#### [WORK INSTRUCTIONS]
Looking at the entries underneath, work out how many lines contain "game". Write only that number.

DATA EXCERPTS START

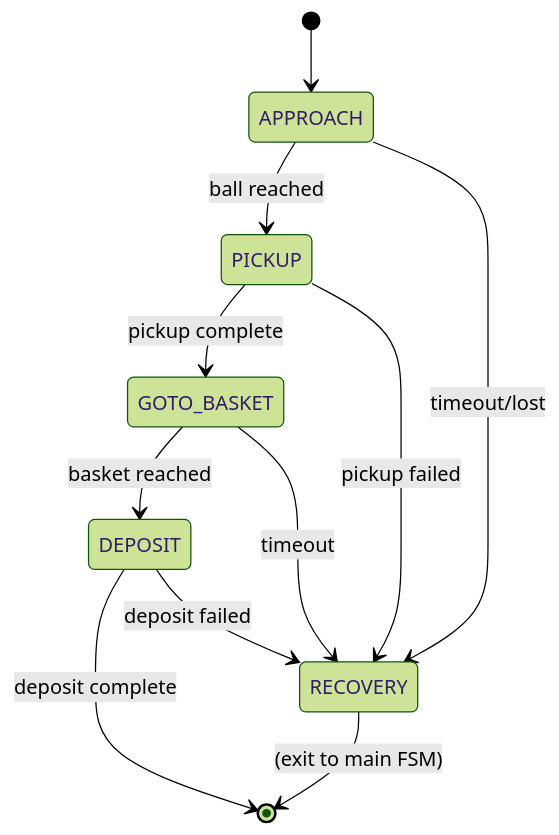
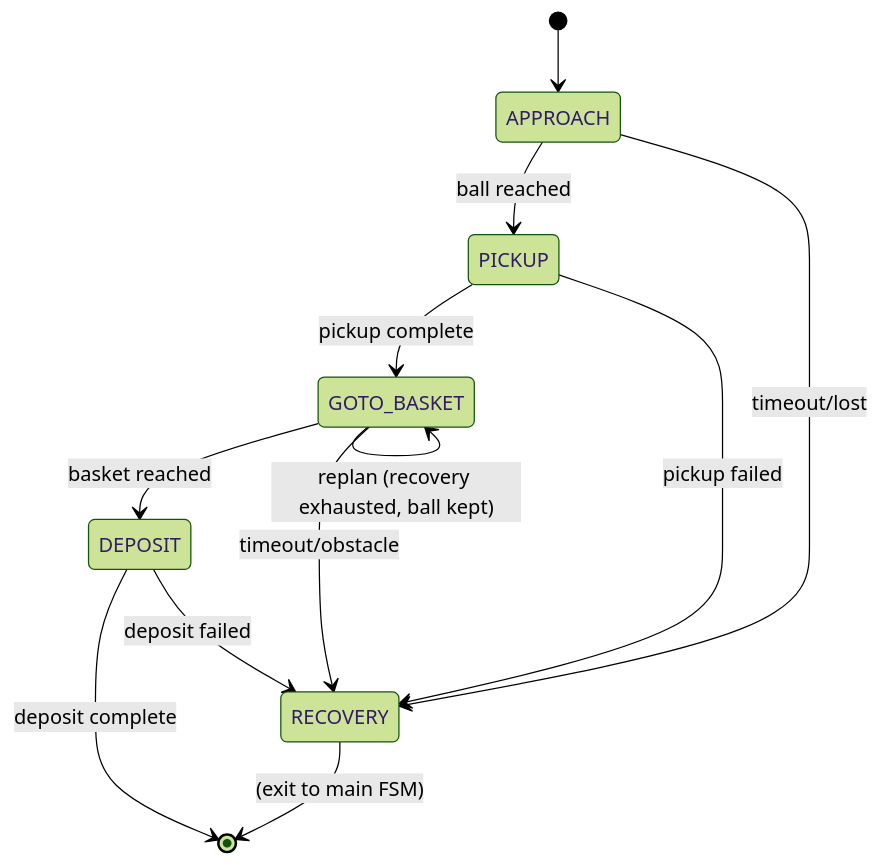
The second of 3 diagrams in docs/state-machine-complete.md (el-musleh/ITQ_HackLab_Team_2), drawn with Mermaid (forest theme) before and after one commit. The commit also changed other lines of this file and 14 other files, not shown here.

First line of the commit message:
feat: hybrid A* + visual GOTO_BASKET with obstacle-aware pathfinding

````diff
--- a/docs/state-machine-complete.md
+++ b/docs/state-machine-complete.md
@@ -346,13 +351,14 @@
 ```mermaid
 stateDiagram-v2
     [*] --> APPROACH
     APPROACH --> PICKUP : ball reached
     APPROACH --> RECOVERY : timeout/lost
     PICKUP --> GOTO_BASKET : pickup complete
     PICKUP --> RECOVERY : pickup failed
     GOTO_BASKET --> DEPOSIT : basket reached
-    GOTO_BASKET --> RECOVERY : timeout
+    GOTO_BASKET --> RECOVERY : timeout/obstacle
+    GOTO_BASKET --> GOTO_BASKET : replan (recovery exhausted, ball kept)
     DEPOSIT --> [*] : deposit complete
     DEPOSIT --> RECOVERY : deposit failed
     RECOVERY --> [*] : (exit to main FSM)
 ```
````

DATA EXCERPTS END
DATA EXCERPTS START

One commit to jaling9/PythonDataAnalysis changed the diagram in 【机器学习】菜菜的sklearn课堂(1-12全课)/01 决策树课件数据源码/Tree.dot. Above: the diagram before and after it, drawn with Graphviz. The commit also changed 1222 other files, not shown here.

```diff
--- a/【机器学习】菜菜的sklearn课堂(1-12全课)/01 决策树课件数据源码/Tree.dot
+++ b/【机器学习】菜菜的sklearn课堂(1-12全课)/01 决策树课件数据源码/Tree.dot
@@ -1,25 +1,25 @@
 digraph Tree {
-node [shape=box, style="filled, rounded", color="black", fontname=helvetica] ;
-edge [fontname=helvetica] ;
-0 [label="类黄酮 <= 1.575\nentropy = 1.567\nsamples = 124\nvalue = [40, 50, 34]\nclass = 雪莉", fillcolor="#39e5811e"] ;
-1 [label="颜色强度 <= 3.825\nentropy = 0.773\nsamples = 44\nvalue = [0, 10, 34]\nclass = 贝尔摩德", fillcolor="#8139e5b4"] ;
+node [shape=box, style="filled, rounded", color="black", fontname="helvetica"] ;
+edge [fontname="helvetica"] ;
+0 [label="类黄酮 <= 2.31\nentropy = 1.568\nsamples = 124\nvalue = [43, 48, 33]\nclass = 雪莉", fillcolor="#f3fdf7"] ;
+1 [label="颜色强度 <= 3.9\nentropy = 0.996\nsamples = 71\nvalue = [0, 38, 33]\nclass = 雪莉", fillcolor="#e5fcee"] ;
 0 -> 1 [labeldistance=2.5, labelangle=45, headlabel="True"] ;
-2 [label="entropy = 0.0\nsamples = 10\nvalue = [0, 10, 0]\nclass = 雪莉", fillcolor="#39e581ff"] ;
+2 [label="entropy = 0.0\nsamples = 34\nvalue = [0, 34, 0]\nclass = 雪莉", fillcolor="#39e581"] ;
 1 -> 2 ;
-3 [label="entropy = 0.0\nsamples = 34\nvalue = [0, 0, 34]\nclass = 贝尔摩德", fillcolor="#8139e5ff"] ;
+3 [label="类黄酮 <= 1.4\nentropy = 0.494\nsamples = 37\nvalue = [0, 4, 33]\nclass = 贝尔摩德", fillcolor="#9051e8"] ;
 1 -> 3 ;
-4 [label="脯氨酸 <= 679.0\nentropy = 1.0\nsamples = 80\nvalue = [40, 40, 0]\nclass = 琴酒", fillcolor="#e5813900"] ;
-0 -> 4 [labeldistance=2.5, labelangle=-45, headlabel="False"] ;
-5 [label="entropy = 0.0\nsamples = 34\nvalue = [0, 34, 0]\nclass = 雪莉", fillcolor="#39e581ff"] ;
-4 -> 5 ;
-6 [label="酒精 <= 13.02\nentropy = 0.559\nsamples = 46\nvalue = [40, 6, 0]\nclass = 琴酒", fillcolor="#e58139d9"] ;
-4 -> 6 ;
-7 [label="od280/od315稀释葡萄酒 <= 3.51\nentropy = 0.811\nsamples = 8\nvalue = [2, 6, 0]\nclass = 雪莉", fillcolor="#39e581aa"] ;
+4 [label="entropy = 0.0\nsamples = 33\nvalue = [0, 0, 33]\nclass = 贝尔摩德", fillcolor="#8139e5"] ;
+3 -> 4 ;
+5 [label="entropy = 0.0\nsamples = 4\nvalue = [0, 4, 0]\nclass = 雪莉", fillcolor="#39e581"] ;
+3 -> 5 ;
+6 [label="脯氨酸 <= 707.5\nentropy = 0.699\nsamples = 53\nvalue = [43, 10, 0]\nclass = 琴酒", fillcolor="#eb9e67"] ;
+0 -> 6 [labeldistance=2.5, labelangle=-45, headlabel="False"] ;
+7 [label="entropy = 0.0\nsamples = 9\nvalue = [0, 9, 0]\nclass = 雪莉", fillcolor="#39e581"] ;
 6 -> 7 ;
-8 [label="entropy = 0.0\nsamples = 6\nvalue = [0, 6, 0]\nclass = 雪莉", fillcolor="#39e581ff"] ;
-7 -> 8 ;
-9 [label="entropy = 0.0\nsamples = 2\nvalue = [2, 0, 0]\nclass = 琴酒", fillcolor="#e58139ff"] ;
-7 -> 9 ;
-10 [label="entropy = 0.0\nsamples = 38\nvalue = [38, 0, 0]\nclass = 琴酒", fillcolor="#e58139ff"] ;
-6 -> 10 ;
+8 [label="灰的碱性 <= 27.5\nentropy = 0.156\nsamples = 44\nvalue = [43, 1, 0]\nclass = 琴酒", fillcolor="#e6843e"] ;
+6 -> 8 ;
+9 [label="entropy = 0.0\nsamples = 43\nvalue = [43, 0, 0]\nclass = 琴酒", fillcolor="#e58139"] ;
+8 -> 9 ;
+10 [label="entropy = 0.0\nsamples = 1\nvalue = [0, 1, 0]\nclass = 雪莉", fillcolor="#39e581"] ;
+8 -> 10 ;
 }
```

DATA EXCERPTS END
DATA EXCERPTS START

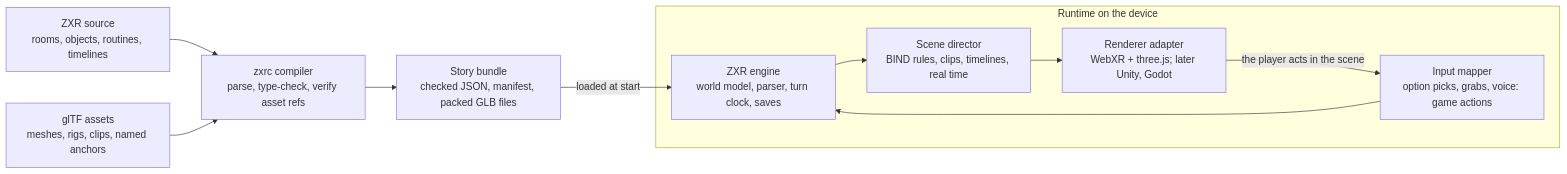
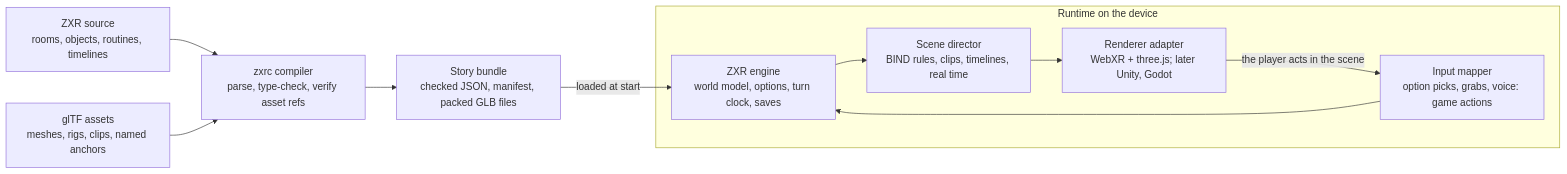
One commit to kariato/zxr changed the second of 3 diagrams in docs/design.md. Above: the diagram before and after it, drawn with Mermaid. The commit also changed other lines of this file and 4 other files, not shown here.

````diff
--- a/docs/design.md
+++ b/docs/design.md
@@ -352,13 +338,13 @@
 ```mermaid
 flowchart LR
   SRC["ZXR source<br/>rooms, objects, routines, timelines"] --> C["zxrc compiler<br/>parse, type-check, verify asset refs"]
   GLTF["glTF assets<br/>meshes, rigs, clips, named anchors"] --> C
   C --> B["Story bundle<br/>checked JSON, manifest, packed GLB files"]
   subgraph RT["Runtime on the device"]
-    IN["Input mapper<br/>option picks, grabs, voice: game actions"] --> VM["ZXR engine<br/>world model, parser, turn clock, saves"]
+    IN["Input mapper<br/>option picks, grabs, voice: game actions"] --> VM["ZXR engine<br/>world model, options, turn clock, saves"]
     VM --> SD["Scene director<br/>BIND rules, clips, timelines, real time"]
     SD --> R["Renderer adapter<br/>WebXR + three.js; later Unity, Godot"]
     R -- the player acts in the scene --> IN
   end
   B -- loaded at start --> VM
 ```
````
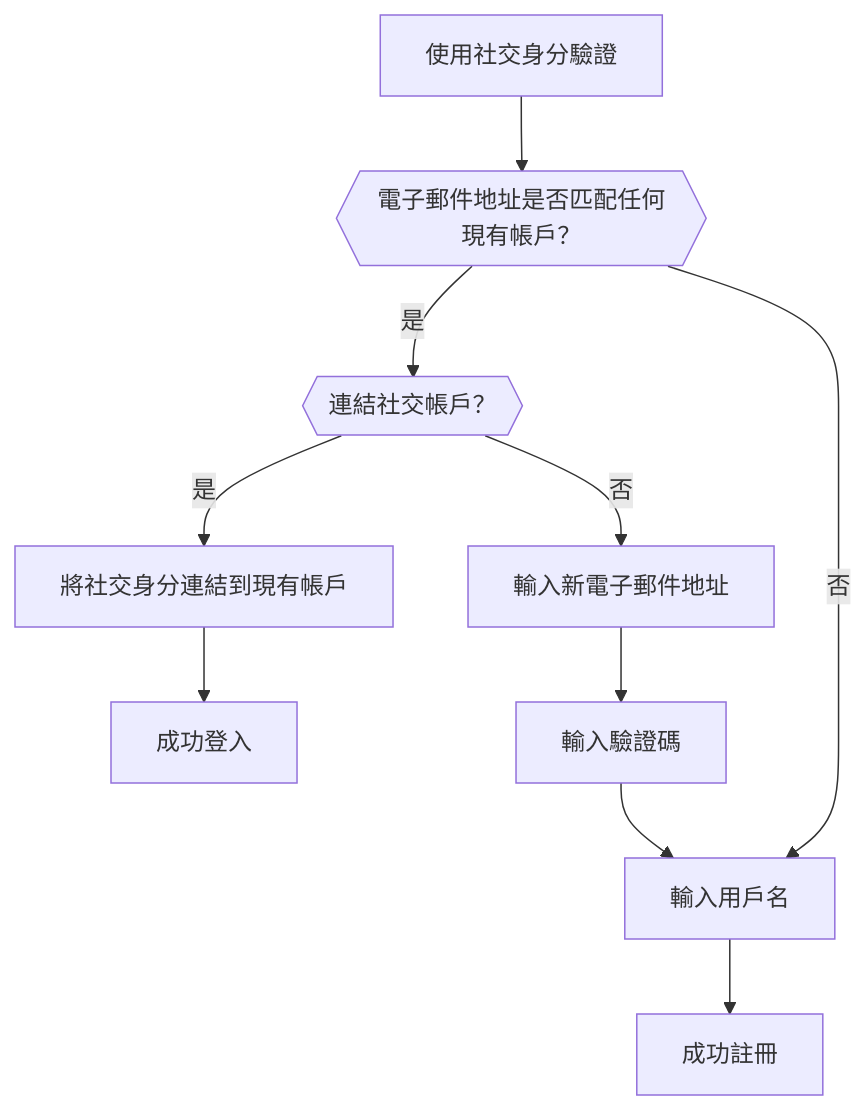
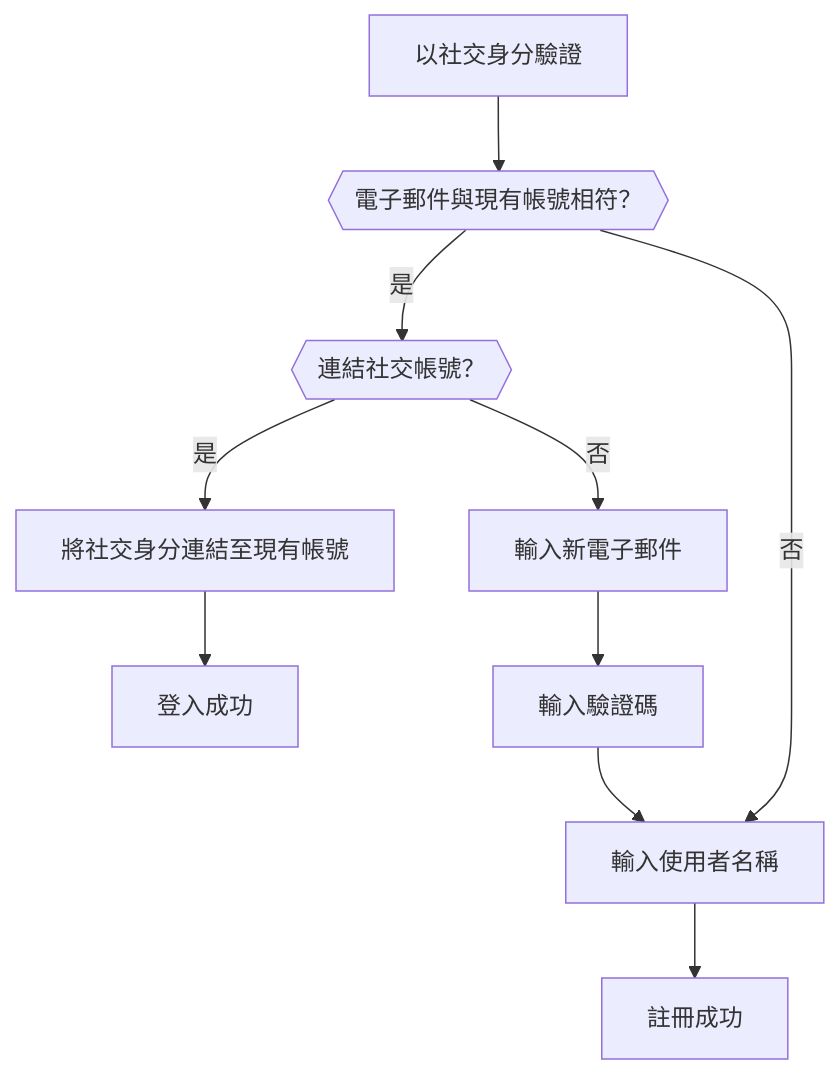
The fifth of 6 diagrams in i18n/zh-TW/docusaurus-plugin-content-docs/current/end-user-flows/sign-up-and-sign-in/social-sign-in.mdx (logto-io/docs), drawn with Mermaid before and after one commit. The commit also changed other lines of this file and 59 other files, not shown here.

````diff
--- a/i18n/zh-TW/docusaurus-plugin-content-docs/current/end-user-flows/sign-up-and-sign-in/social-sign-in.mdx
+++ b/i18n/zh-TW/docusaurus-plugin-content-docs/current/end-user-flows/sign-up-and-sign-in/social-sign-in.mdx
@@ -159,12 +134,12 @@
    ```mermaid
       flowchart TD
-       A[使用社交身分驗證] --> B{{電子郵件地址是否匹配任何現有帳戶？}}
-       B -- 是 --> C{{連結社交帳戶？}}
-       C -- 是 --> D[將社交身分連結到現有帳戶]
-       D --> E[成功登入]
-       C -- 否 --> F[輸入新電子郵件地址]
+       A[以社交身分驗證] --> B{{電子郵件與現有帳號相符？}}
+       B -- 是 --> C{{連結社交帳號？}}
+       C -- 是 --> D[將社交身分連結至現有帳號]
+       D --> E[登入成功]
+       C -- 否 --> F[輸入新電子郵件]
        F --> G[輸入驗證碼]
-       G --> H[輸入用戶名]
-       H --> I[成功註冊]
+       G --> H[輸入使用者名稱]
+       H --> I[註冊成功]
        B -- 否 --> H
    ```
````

DATA EXCERPTS END

#### [EXERCISE ANSWER]
2